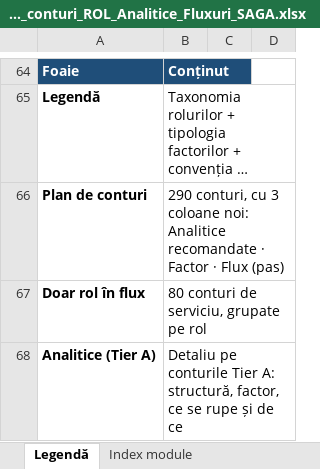
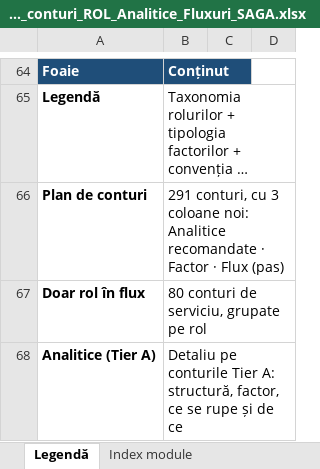
Before and after one commit to lucapaguroidea-ops/9LIFE_CURSCONTA, an Excel workbook: dist/Plan_de_conturi_ROL_Analitice_Fluxuri_SAGA.xlsx, sheet Legendă, drawn as a sheet; only a part is shown, gaps mark what is left out; long unchanged cells end in …; values as stored, in another font and other column widths than the file's, no borders; the diff covers the shown part only; the diff names each change by its address in the sheet, - before the commit and + after, or states it on an @@ line.

```diff
--- a/dist/Plan_de_conturi_ROL_Analitice_Fluxuri_SAGA.xlsx (sheet Legendă)
+++ b/dist/Plan_de_conturi_ROL_Analitice_Fluxuri_SAGA.xlsx (sheet Legendă)
-B66: 290 conturi, cu…
+B66: 291 conturi, cu…
```
Also changed, not shown: 4 edited cells elsewhere in this sheet, sheet Fluxuri, sheet Matrice acoperire, sheet Istoric, sheet Plan de conturi, sheet Închideri periodice, dist/Module_Declarative_Fluxuri.xlsx, dist/pachet/1-plan-de-conturi.xlsx, 23 other files.
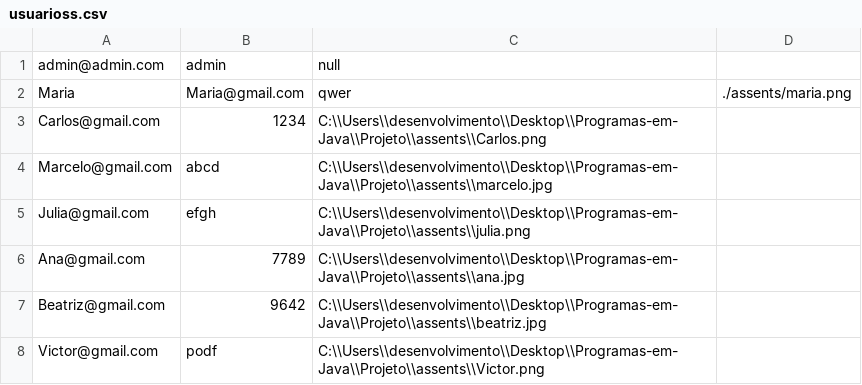
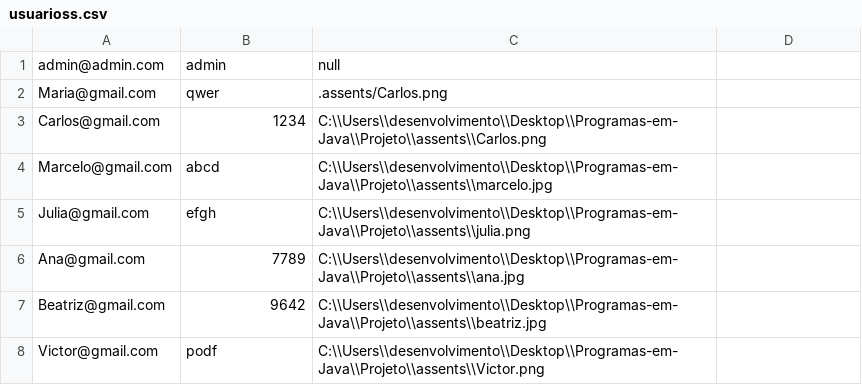
Before and after one commit to BeaGabriela/Java, a CSV file: Projeto/dados/usuarioss.csv, drawn as a sheet.

```diff
--- a/Projeto/dados/usuarioss.csv
+++ b/Projeto/dados/usuarioss.csv
@@ -1,3 +1,3 @@
 admin@admin.com;admin;null
-Maria;Maria@gmail.com;qwer;./assents/maria.png
+Maria@gmail.com;qwer;.assents/Carlos.png
 Carlos@gmail.com;1234;C:\\Users\\desenvolvimento\\Desktop\\Programas-em-Java\\Projeto\\assents\\Carlos.png
```
Also changed, not shown: 9 other files.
-*-*-
EXERCISE DIRECTIONS:
All entries above should be printed exactly, though without their pictures.

SOLUTION TO THIS PROBLEM:
Before and after one commit to lucapaguroidea-ops/9LIFE_CURSCONTA, an Excel workbook: dist/Plan_de_conturi_ROL_Analitice_Fluxuri_SAGA.xlsx, sheet Legendă, drawn as a sheet; only a part is shown, gaps mark what is left out; long unchanged cells end in …; values as stored, in another font and other column widths than the file's, no borders; the diff covers the shown part only; the diff names each change by its address in the sheet, - before the commit and + after, or states it on an @@ line.

```diff
--- a/dist/Plan_de_conturi_ROL_Analitice_Fluxuri_SAGA.xlsx (sheet Legendă)
+++ b/dist/Plan_de_conturi_ROL_Analitice_Fluxuri_SAGA.xlsx (sheet Legendă)
-B66: 290 conturi, cu…
+B66: 291 conturi, cu…
```
Also changed, not shown: 4 edited cells elsewhere in this sheet, sheet Fluxuri, sheet Matrice acoperire, sheet Istoric, sheet Plan de conturi, sheet Închideri periodice, dist/Module_Declarative_Fluxuri.xlsx, dist/pachet/1-plan-de-conturi.xlsx, 23 other files.
Before and after one commit to BeaGabriela/Java, a CSV file: Projeto/dados/usuarioss.csv, drawn as a sheet.

```diff
--- a/Projeto/dados/usuarioss.csv
+++ b/Projeto/dados/usuarioss.csv
@@ -1,3 +1,3 @@
 admin@admin.com;admin;null
-Maria;Maria@gmail.com;qwer;./assents/maria.png
+Maria@gmail.com;qwer;.assents/Carlos.png
 Carlos@gmail.com;1234;C:\\Users\\desenvolvimento\\Desktop\\Programas-em-Java\\Projeto\\assents\\Carlos.png
```
Also changed, not shown: 9 other files.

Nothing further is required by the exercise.